What strangeness must fill one’s life, to be at all times perched on the edge of action. How exhausting it must be for those whose disability can be defined by anxiety, for they are always vigilant, always striving, never at rest. How very tired my Noah must be.
Noah has taken to locking his door at night – a habit I despise, because, as I’ve told him, I can’t get to him in a hurry. He is a “hider,” and a trickster. And it’s not beyond him to lock his door for the sheer petulance of it as he snickers to himself from under the bed. More recently, this habit is a defense against his brother’s nighttime wanderings. Jesse’s preferred destination at 2 a.m. is Noah’s top bunk – with his head mashed into Noah’s ribcage. To say this annoys Noah might be like saying the Titanic was a dingy with an ice cube problem.
Today was the first day of school for Noah and Grace. I went to Noah’s room where, as per usual, the door was locked. With Matt traveling, garbage to take out, dogs to be fed, and three kids to get dressed and out the door, I was in no mood for it. My light tapping was replaced with heavy pounding and a caution about all manner of privileges that could be lost if he didn’t open up RIGHT THAT INSTANT!
Noah came bleary-eyed to the door in a rumpled school uniform.
“Noah – you’re dressed already?”
“Yeah. I slept in my clothes last night. I was worried we were going to be late.”
Noah was at the ready. Preparation was his defense against being caught unaware, of having to “catch up,” of losing the blessings that might be present in a more serene morning. Noah’s readiness protected him (and his mother) from a tardy slip. Ordinarily, I would instruct him that he shouldn’t have to be uncomfortable to ensure our promptness, and that the nighttime uniform was unnecessary. Today, I breathed a quiet sigh of gratitude. He’d actually helped our family get ahead.
Noah’s anxiety is a torment to him – and to us as his parents. He cannot let down. Someday, we will find a more effective solution to easing his ongoing angst about everything from choosing the wrong ice cream flavor to losing his Nintendo game cartridges. But from his preparations today, came this reminder: “You also must be ready all the time, for the Son of Man will come when least expected.” (Luke 12:40)(NLT). I need not be anxious (Philippians 4:6), but I ought not to be lax, either. I get one shot. What comes after this life is what I’m really prepping for.

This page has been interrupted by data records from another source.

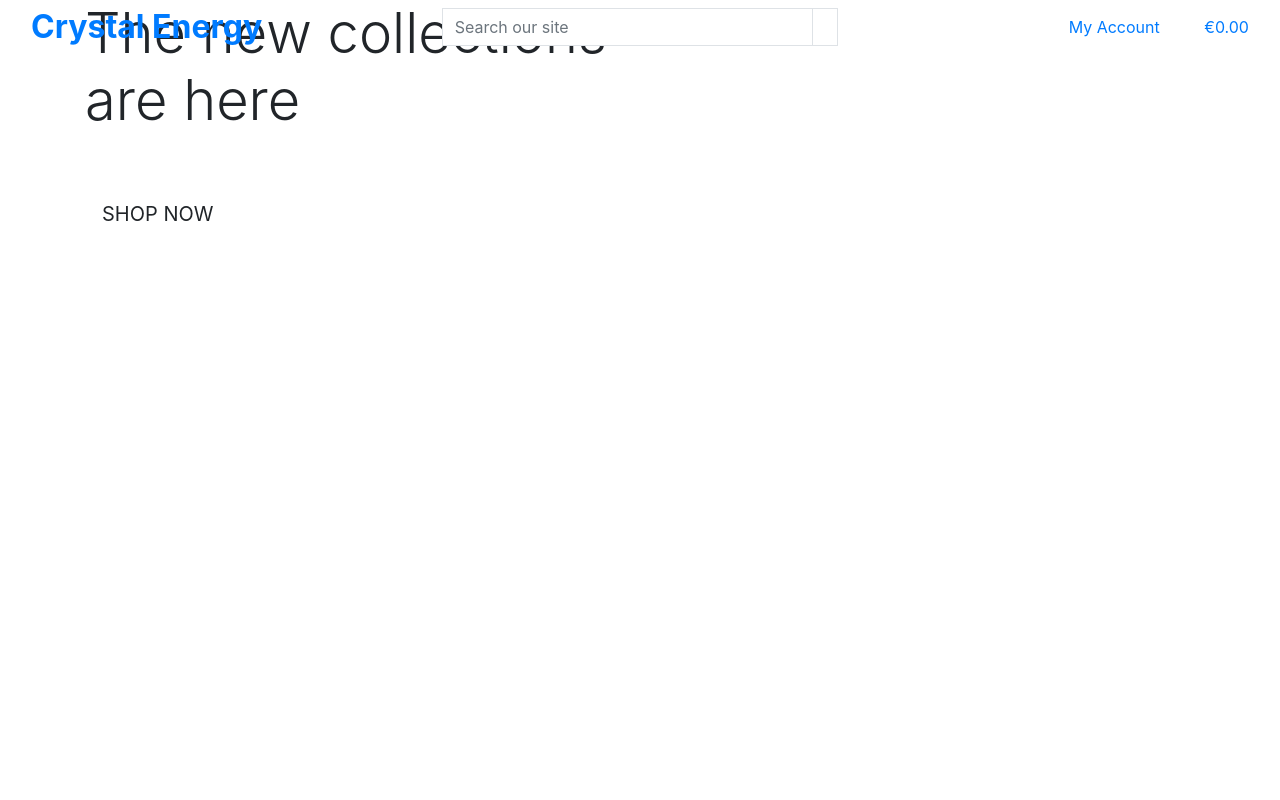
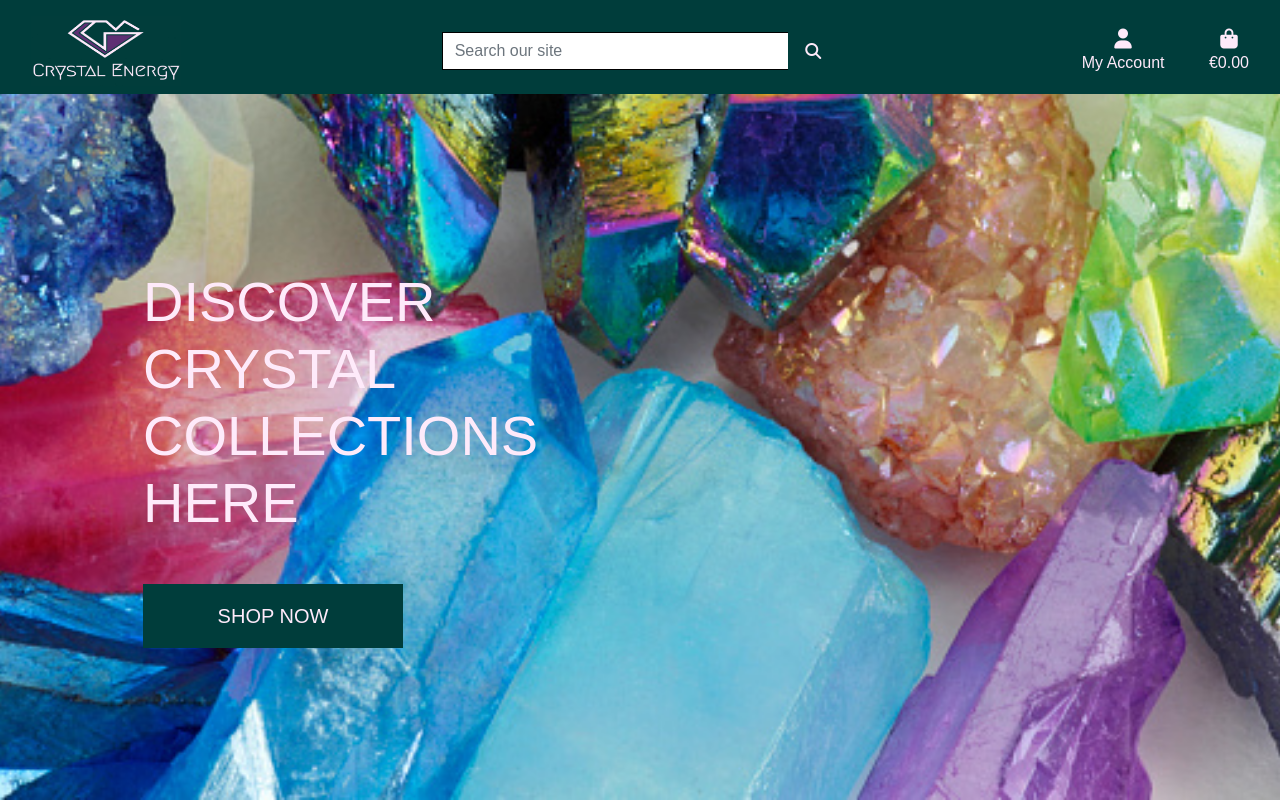
Before and after one commit to Sandra-Be/crystal_energy_alfa, a Django app: page / in a window 1280 px wide. Run offline with Django 3.2, Linux system fonts and the light colour scheme; some libraries are stand-ins or nearby versions.

Commit message:
Completed home page header and css

```diff
--- a/crystal_energy/settings.py
+++ b/crystal_energy/settings.py
@@ -147,6 +147,10 @@ USE_TZ = True
 # https://docs.djangoproject.com/en/3.2/howto/static-files/
 
 STATIC_URL = '/static/'
+STATICFILES_DIRS = (os.path.join(BASE_DIR, 'static'),)
+
+MEDIA_URL = '/media/'
+MEDIA_ROOT = os.path.join(BASE_DIR, 'media')
 
 # Default primary key field type
 # https://docs.djangoproject.com/en/3.2/ref/settings/#default-auto-field
--- a/crystal_energy/urls.py
+++ b/crystal_energy/urls.py
@@ -15,9 +15,11 @@ Including another URLconf
 """
 from django.contrib import admin
 from django.urls import path, include
+from django.conf import settings
+from django.conf.urls.static import static
 
 urlpatterns = [
     path('admin/', admin.site.urls),
     path('accounts/', include('allauth.urls')),
     path('', include('home.urls')),
-]
+] + static(settings.MEDIA_URL, document_root=settings.MEDIA_ROOT)
--- a/home/templates/home/index.html
+++ b/home/templates/home/index.html
@@ -14,7 +14,7 @@
         <div class="row h-100">
             <div class="col-7 col-md-6 my-auto">
                 <h1 class="display-4 logo-font text-black">
-                    The new collections are here
+                    Discover crystal collections here
                 </h1>
                 <div class="my-5">
                     <h4>
--- /dev/null
+++ b/static/css/base.css
@@ -0,0 +1,91 @@
+html {
+    height: 100%;
+}
+
+body {
+    background: url('/media/background.jpg') no-repeat center center fixed;
+    background-size: cover;
+    height: calc(100vh - 164px);
+    color: #000;
+    font-family: 'Abel', sans-serif;
+}
+
+#topnav {
+    background: #003D3B;
+}
+
+h2 {
+    font-family: 'Megrim', cursive;
+    font-size: 2rem;
+}
+
+/* from Bulma */
+.icon {
+    align-items: center;
+    display: inline-flex;
+    justify-content: center;
+    height: 1.5rem;
+    width: 1.5rem;
+}
+
+.logo-font {
+    text-transform: uppercase;
+    color: #000;
+}
+
+.main-logo-link {
+    width: fit-content;
+}
+
+.shop-now-button {
+    background: #003D3B;
+    color: #FEEAFA;
+    min-width: 260px;
+}
+
+.btn-black {
+    background: #003D3B;
+    color: #FEEAFA;
+}
+
+.shop-now-button:hover,
+.shop-now-button:active,
+.shop-now-button:focus,
+.btn-black:hover,
+.btn-black:active,
+.btn-black:focus {
+    background: #5F2F74;
+    color: white;
+}
+
+.text-black {
+    color: #FEEAFA !important;
+}
+
+.border-black {
+    border: 1px solid black !important;
+}
+
+/* -------------------------------- Media Queries */
+
+/* Slightly larger container on xl screens */
+@media (min-width: 1200px) {
+  .container {
+    max-width: 80%;
+  }
+}
+
+/* fixed top navbar only on medium and up */
+@media (min-width: 992px) {
+    .fixed-top-desktop-only {
+        position: fixed;
+        top: 0;
+        right: 0;
+        left: 0;
+        z-index: 1030;
+    }
+
+    .header-container {
+        padding-top: 164px;
+    }
+}
--- a/templates/base.html
+++ b/templates/base.html
@@ -8,6 +8,8 @@
         <meta http-equiv="X-UA-Compatible" content="ie=edge">
         <meta charset="utf-8">
         <meta name="viewport" content="width=device-width, initial-scale=1, shrink-to-fit=no">
+        <meta name="description" content="Crystal Energy">
+        <meta name="keywords" content="Crystals, Healing, Energy, Stones, Gifts">
     {% endblock %}
 
     {% block extra_meta %}
@@ -15,12 +17,15 @@
 
     {% block corecss %}
         <link rel="stylesheet" href="https://stackpath.bootstrapcdn.com/bootstrap/4.4.1/css/bootstrap.min.css" integrity="sha384-Vkoo8x4CGsO3+Hhxv8T/Q5PaXtkKtu6ug5TOeNV6gBiFeWPGFN9MuhOf23Q9Ifjh" crossorigin="anonymous">
+        <link href="https://fonts.googleapis.com/css2?family=Abel&family=Megrim&display=swap">
+        <link rel="stylesheet" href="{% static 'css/base.css' %}">
     {% endblock %}
 
     {% block extra_css %}
     {% endblock %}
 
     {% block corejs %}
+        <script src="https://kit.fontawesome.com/b5ab00d7f8.js" crossorigin="anonymous"></script>
         <script src="https://code.jquery.com/jquery-3.4.1.slim.min.js" integrity="sha384-J6qa4849blE2+poT4WnyKhv5vZF5SrPo0iEjwBvKU7imGFAV0wwj1yYfoRSJoZ+n" crossorigin="anonymous"></script>
         <script src="https://cdn.jsdelivr.net/npm/popper.js@1.16.0/dist/umd/popper.min.js" integrity="sha384-Q6E9RHvbIyZFJoft+2mJbHaEWldlvI9IOYy5n3zV9zzTtmI3UksdQRVvoxMfooAo" crossorigin="anonymous"></script>
         <script src="https://stackpath.bootstrapcdn.com/bootstrap/4.4.1/js/bootstrap.min.js" integrity="sha384-wfSDF2E50Y2D1uUdj0O3uMBJnjuUD4Ih7YwaYd1iqfktj0Uod8GCExl3Og8ifwB6" crossorigin="anonymous"></script>
@@ -34,11 +39,11 @@
   <body>
     <header class="container-fluid fixed-top">
       <!-- Top Navigation -->
-      <div class="row">
+      <div id="topnav" class="row pt-lg-2 d-none d-lg-flex">
         <!-- Logo -->
         <div class="col-12 col-lg-4 my-auto py-1 py-lg-0 text-center text-lg-left">
           <a href="{% url 'home' %}" class="nav-link main-logo-link">
-            <h2 class="logo-font text-black my-0"><strong>Crystal Energy</strong></h2>
+            <img alt="logo" src="/media/logo_2.jpg" width="150" height="70">
           </a>
         </div>
         <!-- Search Bar -->
@@ -47,7 +52,7 @@
             <div class="input-group w-100">
               <input class="form-control border border-black rounded-0" type="text" name="q" placeholder="Search our site">
               <div class="input-group-append">
-                <button class="form-control btn btn-black border border-black rounded-0" type="submit">
+                <button class="form-control btn btn-black rounded-0" type="submit">
                   <span class="icon">
                     <i class="fas fa-search"></i>
                   </span>
```
Also changed, not shown: media/background.jpg (added), media/logo_2.jpg (added).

Knowing it fuels Noah’s anxiety, I will prevent this kind of pajama game as much as possible in the future. Unless I think I might be very, very late. Then I will lay out his uniform, tell him to wear what he wants to bed, and close the door with a wink.